In fold recognition by threading one takes the amino acid sequence of a protein and evaluates how well it fits into one of the known three-dimensional (3D) protein structures. The quality of sequence-structure fit is typically evaluated using inter-residue potentials of mean force or other statistical parameters. Here, we present an alternative approach to evaluating sequence-structure fitness. Starting from the amino acid sequence we first predict secondary structure and solvent accessibility for each residue. We then thread the resulting one-dimensional (1D) profile of predicted structure assignments into each of the known 3D structures. The optimal threading for each sequence-structure pair is obtained using dynamic programming. The overall best sequence-structure pair constitutes the predicted 3D structure for the input sequence. The method is fine-tuned by adding information from direct sequence-sequence comparison and applying a series of empirical filters. Although the method relies on reduction of 3D information into 1D structure profiles, its accuracy is, surprisingly, not clearly inferior to methods based on evaluation of residue interactions in 3D. We therefore hypothesise that existing 1D-3D threading methods essentially do not capture more than the fitness of an amino acid sequence for a particular 1D succession of secondary structure segments and residue solvent accessibility. The prediction-based threading method on average finds any structurally homologous region at first rank in 29% of the cases (including sequence information). For the 22% first hits detected at highest scores, the expected accuracy rose to 75%. However, the task of detecting entire folds rather than homologous fragments was managed much better; 45 to 75% of the first hits correctly recognised the fold. [less ▲]
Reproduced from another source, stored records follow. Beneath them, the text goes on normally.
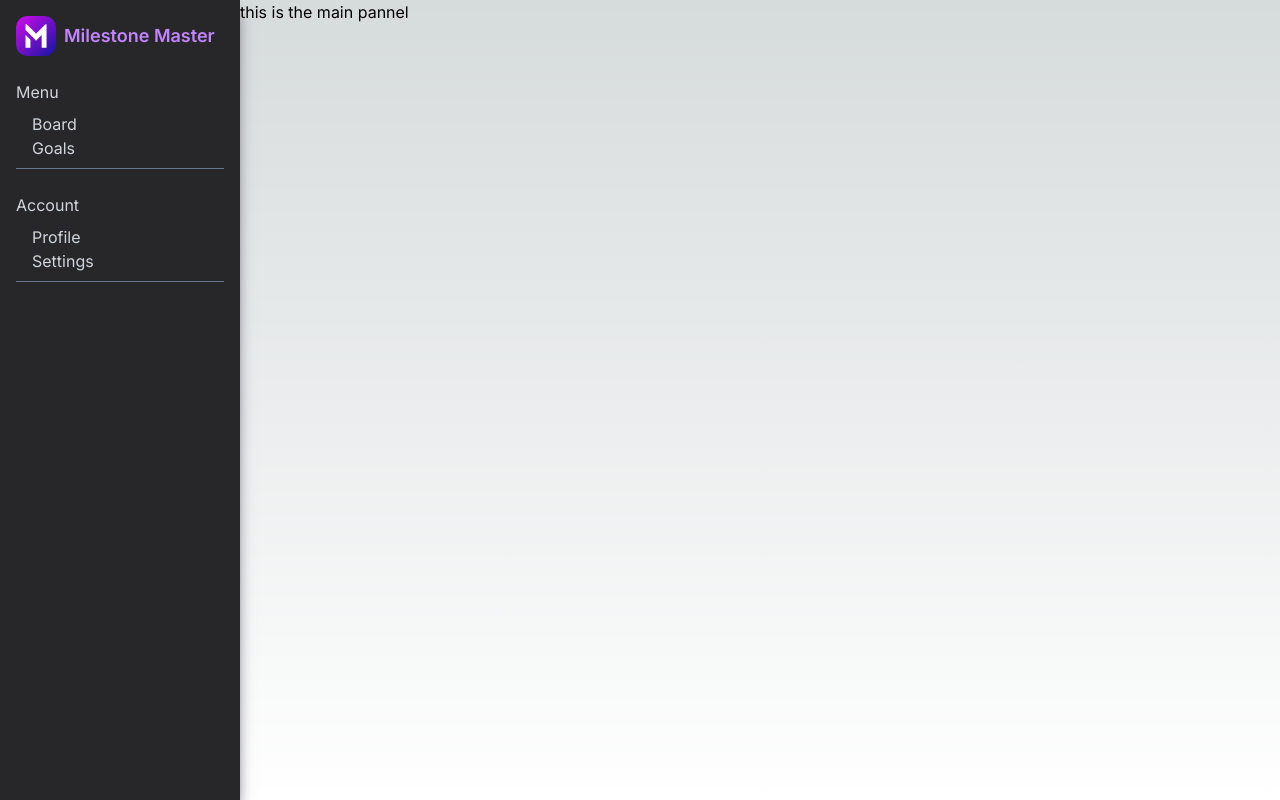
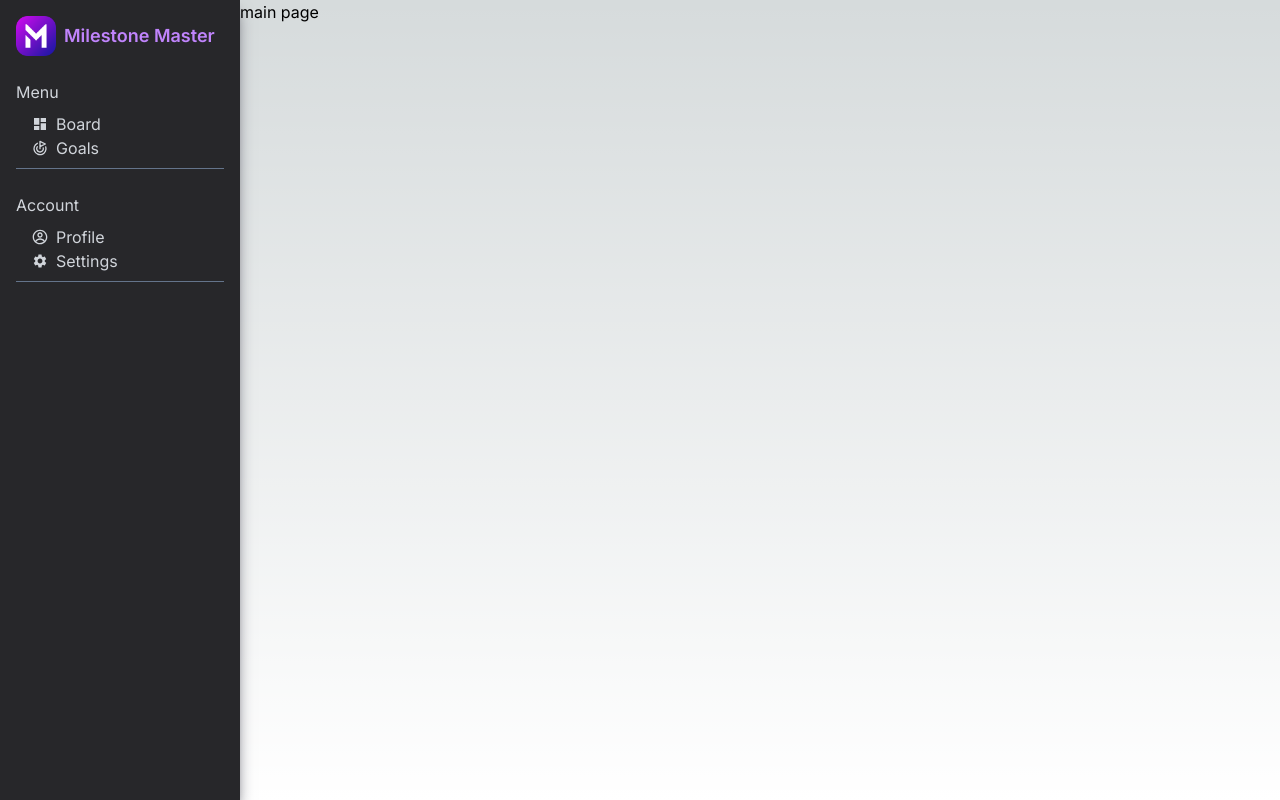
Before and after one commit to tannaz97shr/milestone-master, a Next.js app: page / in a window 1280 px wide. Built offline with nearby package versions, Linux system fonts and the light colour scheme.

Commit message:
feat: items with icon and layout

```diff
--- a/src/app/layout.tsx
+++ b/src/app/layout.tsx
@@ -1,22 +1,28 @@
-import type { Metadata } from 'next'
-import { Inter } from 'next/font/google'
-import './globals.css'
+import Sidebar from "@/components/Sidebar";
+import type { Metadata } from "next";
+import { Inter } from "next/font/google";
+import "./globals.css";
 
-const inter = Inter({ subsets: ['latin'] })
+const inter = Inter({ subsets: ["latin"] });
 
 export const metadata: Metadata = {
-  title: 'Create Next App',
-  description: 'Generated by create next app',
-}
+  title: "Create Next App",
+  description: "Generated by create next app",
+};
 
 export default function RootLayout({
   children,
 }: {
-  children: React.ReactNode
+  children: React.ReactNode;
 }) {
   return (
     <html lang="en">
-      <body className={inter.className}>{children}</body>
+      <body className={inter.className}>
+        <main className="flex min-h-screen">
+          <Sidebar />
+          <div>{children}</div>
+        </main>
+      </body>
     </html>
-  )
+  );
 }
--- a/src/app/page.tsx
+++ b/src/app/page.tsx
@@ -1,10 +1,3 @@
-import Sidebar from "@/components/Sidebar";
-
 export default function Home() {
-  return (
-    <main className="flex min-h-screen">
-      <Sidebar />
-      <div>this is the main pannel</div>
-    </main>
-  );
+  return <div>main page</div>;
 }
--- a/src/components/Sidebar/index.tsx
+++ b/src/components/Sidebar/index.tsx
@@ -1,38 +1,35 @@
 import Image from "next/image";
 import Link from "next/link";
+import { CgProfile } from "react-icons/cg";
+import { LuGoal } from "react-icons/lu";
+import { MdDashboard, MdSettings } from "react-icons/md";
 
 import iconM from "./icon-m.png";
-
-interface IItem {
-  title: string;
-  route: string;
-}
-
-interface IItemsGroup {
-  menu: IItem[];
-  account: IItem[];
-  [key: string]: IItem[];
-}
+import { IItem, IItemsGroup } from "./types";
 
 const items: IItemsGroup = {
   menu: [
     {
       title: "Board",
       route: "/",
+      icon: <MdDashboard />,
     },
     {
       title: "Goals",
       route: "/goals",
+      icon: <LuGoal />,
     },
   ],
   account: [
     {
       title: "Profile",
       route: "/profile",
+      icon: <CgProfile />,
     },
     {
       title: "Settings",
       route: "/settings",
+      icon: <MdSettings />,
     },
   ],
 };
@@ -62,8 +59,11 @@ const Sidebar = () => {
             <div className="capitalize ">{key.toString()}</div>
             <ul className="pl-4 mt-2">
               {items[key].map((item: IItem) => (
-                <li key={item.title}>
-                  <Link href={item.route}>{item.title}</Link>
+                <li className="flex items-center" key={item.title}>
+                  {item.icon}
+                  <Link className="ml-2" href={item.route}>
+                    {item.title}
+                  </Link>
                 </li>
               ))}
             </ul>
--- /dev/null
+++ b/src/components/Sidebar/types.ts
@@ -0,0 +1,13 @@
+import { ReactNode } from "react";
+
+export interface IItem {
+  title: string;
+  route: string;
+  icon: ReactNode;
+}
+
+export interface IItemsGroup {
+  menu: IItem[];
+  account: IItem[];
+  [key: string]: IItem[];
+}
```
Also changed, not shown: package.json (+5 -4 lines), 1 other file (tests, documents, lock files or other folders).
Detailed reference viewed: 147 (0 UL)
See detailPedestrian guide to analyzing sequence databases
Rost, B.; Schneider, Reinhard UL; Sander, C.

in WWW-publication (1997)
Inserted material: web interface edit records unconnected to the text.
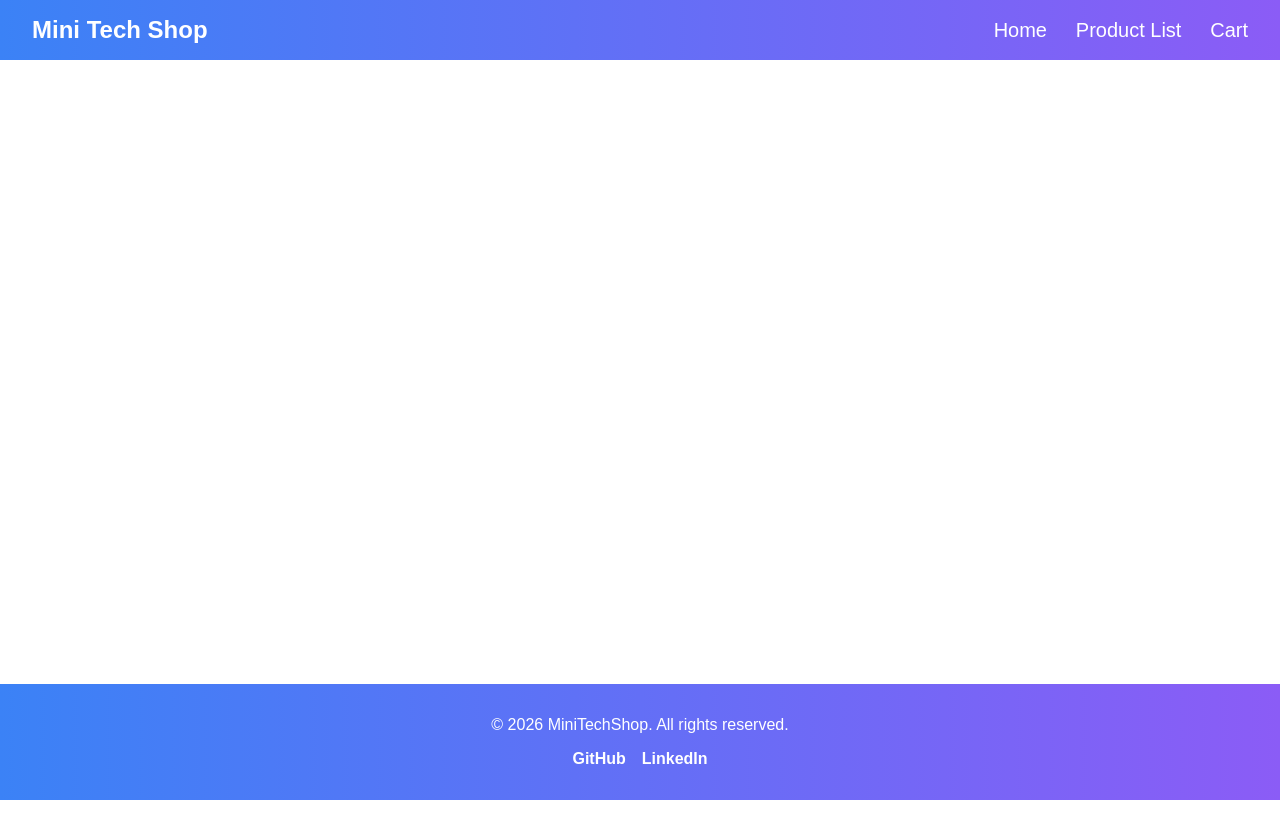
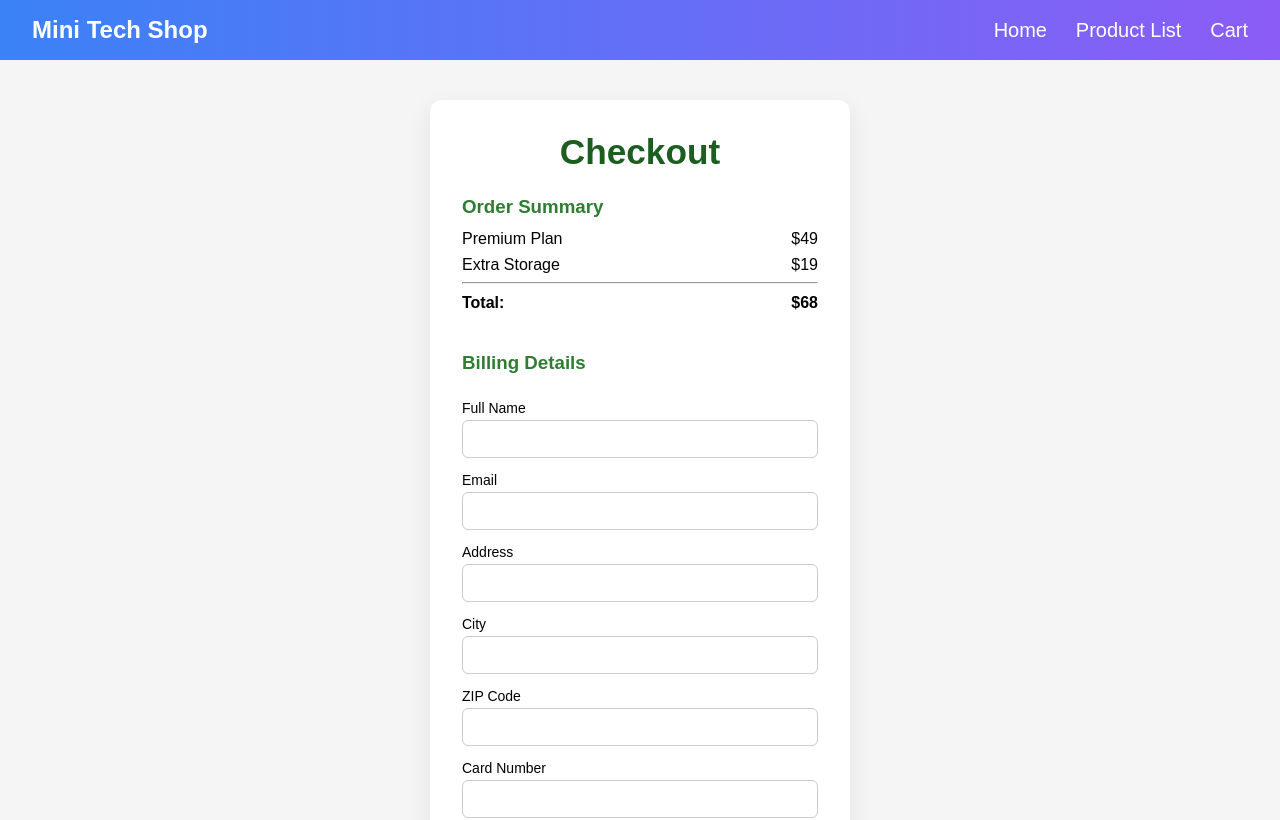
Before and after one commit to Anatoli33/Mini-Tech-Shop, a React (Vite) app in the folder MiniTechShop/: page /checkout in a window 1280 px wide. Shown: the top 820 px of the page. Built offline with nearby package versions, Linux system fonts and the light colour scheme.

Commit message:
Simple checkout page

```diff
--- a/MiniTechShop/src/App.jsx
+++ b/MiniTechShop/src/App.jsx
@@ -5,6 +5,7 @@ import Navbar from './staticPages/Navigation.jsx';
 import { Route, Routes } from 'react-router-dom';
 import Products from './/products/Products.jsx';
 import ProductDetails from './products/ProductDetails.jsx';
+import CheckoutPage from './cart/Checkout.jsx';
 import Cart from './cart/Cart.jsx';
 
 import { Toaster } from 'react-hot-toast';
@@ -33,6 +34,7 @@ function App() {
           <Route path="/products" element={<Products />} />
           <Route path="/product/:id" element={<ProductDetails />} />
           <Route path="/cart" element={<Cart />} />
+          <Route path="/checkout" element={<CheckoutPage />} />
         </Routes>
       </main>
 
--- /dev/null
+++ b/MiniTechShop/src/cart/Checkout.jsx
@@ -0,0 +1,132 @@
+import { useState } from "react";
+import "./checkout.css";
+
+export default function CheckoutPage() {
+  const [formData, setFormData] = useState({
+    fullName: "",
+    email: "",
+    address: "",
+    city: "",
+    zip: "",
+    cardNumber: "",
+  });
+
+  const cartItems = [
+    { id: 1, name: "Premium Plan", price: 49 },
+    { id: 2, name: "Extra Storage", price: 19 },
+  ];
+
+  const total = cartItems.reduce((sum, item) => sum + item.price, 0);
+
+  function handleChange(e) {
+    setFormData((prev) => ({
+      ...prev,
+      [e.target.name]: e.target.value,
+    }));
+  }
+
+  function handleSubmit(e) {
+    e.preventDefault();
+    console.log("Order submitted:", formData);
+  }
+
+  return (
+    <div className="checkout-container">
+      <div className="checkout-wrapper">
+        <h2>Checkout</h2>
+
+        {/* Order Summary */}
+        <section className="order-summary">
+          <h3>Order Summary</h3>
+
+          {cartItems.map((item) => (
+            <div key={item.id} className="order-item">
+              <span>{item.name}</span>
+              <span>${item.price}</span>
+            </div>
+          ))}
+
+          <hr />
+
+          <div className="order-total">
+            <span>Total:</span>
+            <span>${total}</span>
+          </div>
+        </section>
+
+        {/* Billing Form */}
+        <form className="checkout-form" onSubmit={handleSubmit}>
+          <h3>Billing Details</h3>
+
+          <div>
+            <label>Full Name</label>
+            <input
+              type="text"
+              name="fullName"
+              value={formData.fullName}
+              onChange={handleChange}
+              required
+            />
+          </div>
+
+          <div>
+            <label>Email</label>
+            <input
+              type="email"
+              name="email"
+              value={formData.email}
+              onChange={handleChange}
+              required
+            />
+          </div>
+
+          <div>
+            <label>Address</label>
+            <input
+              type="text"
+              name="address"
+              value={formData.address}
+              onChange={handleChange}
+              required
+            />
+          </div>
+
+          <div>
+            <label>City</label>
+            <input
+              type="text"
+              name="city"
+              value={formData.city}
+              onChange={handleChange}
+              required
+            />
+          </div>
+
+          <div>
+            <label>ZIP Code</label>
+            <input
+              type="text"
+              name="zip"
+              value={formData.zip}
+              onChange={handleChange}
+              required
+            />
+          </div>
+
+          <div>
+            <label>Card Number</label>
+            <input
+              type="text"
+              name="cardNumber"
+              value={formData.cardNumber}
+              onChange={handleChange}
+              required
+            />
+          </div>
+
+          <button type="submit">Pay Now</button>
+        </form>
+      </div>
+    </div>
+  );
+}
--- /dev/null
+++ b/MiniTechShop/src/cart/checkout.css
@@ -0,0 +1,95 @@
+/* Container */
+.checkout-container {
+  min-height: 100vh;
+  display: flex;
+  justify-content: center;
+  align-items: center;
+  background-color: #f5f5f5;
+  padding: 40px 20px;
+  box-sizing: border-box;
+}
+
+/* Card */
+.checkout-wrapper {
+  background: #ffffff;
+  width: 420px;
+  max-width: 100%;
+  padding: 32px;
+  border-radius: 12px;
+  box-shadow: 0 8px 25px rgba(0, 0, 0, 0.08);
+}
+
+/* Titles */
+.checkout-wrapper h2 {
+  text-align: center;
+  margin-bottom: 24px;
+  color: #1b5e20;
+}
+
+.checkout-wrapper h3 {
+  margin-bottom: 12px;
+  margin-top: 20px;
+  color: #2e7d32;
+}
+
+/* Order summary */
+.order-summary {
+  margin-bottom: 20px;
+}
+
+.order-item {
+  display: flex;
+  justify-content: space-between;
+  margin-bottom: 8px;
+}
+
+.order-total {
+  display: flex;
+  justify-content: space-between;
+  margin-top: 10px;
+  font-weight: bold;
+}
+
+/* Form */
+.checkout-form {
+  display: flex;
+  flex-direction: column;
+  gap: 14px;
+}
+
+.checkout-form label {
+  font-size: 14px;
+  margin-bottom: 4px;
+  display: block;
+}
+
+.checkout-form input {
+  width: 100%;
+  padding: 10px 12px;
+  border: 1px solid #ccc;
+  border-radius: 6px;
+  font-size: 14px;
+  transition: border 0.2s ease;
+}
+
+.checkout-form input:focus {
+  outline: none;
+  border-color: #2e7d32;
+}
+
+/* Button */
+.checkout-form button {
+  margin-top: 10px;
+  padding: 12px;
+  background-color: #2e7d32;
+  color: white;
+  border: none;
+  border-radius: 6px;
+  font-size: 15px;
+  cursor: pointer;
+  transition: background-color 0.2s ease;
+}
+
+.checkout-form button:hover {
+  background-color: #1b5e20;
+}
```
Over the past few years our means of communication have changed rapidly due to the growth of the World Wide Web (WWW). The Web enables molecular biologists to immediately access databases, scan literature ... [more ▼]

Over the past few years our means of communication have changed rapidly due to the growth of the World Wide Web (WWW). The Web enables molecular biologists to immediately access databases, scan literature, find information about related research and researchers, and to trace cell cultures. Wet-lab biologists can uncover information about the protein of interest without having to become experts in sequence analysis. Here, we present a variety of tools; provide an overview of the state-of-the art in sequence analysis; and described some of the principles of the methods. [less ▲]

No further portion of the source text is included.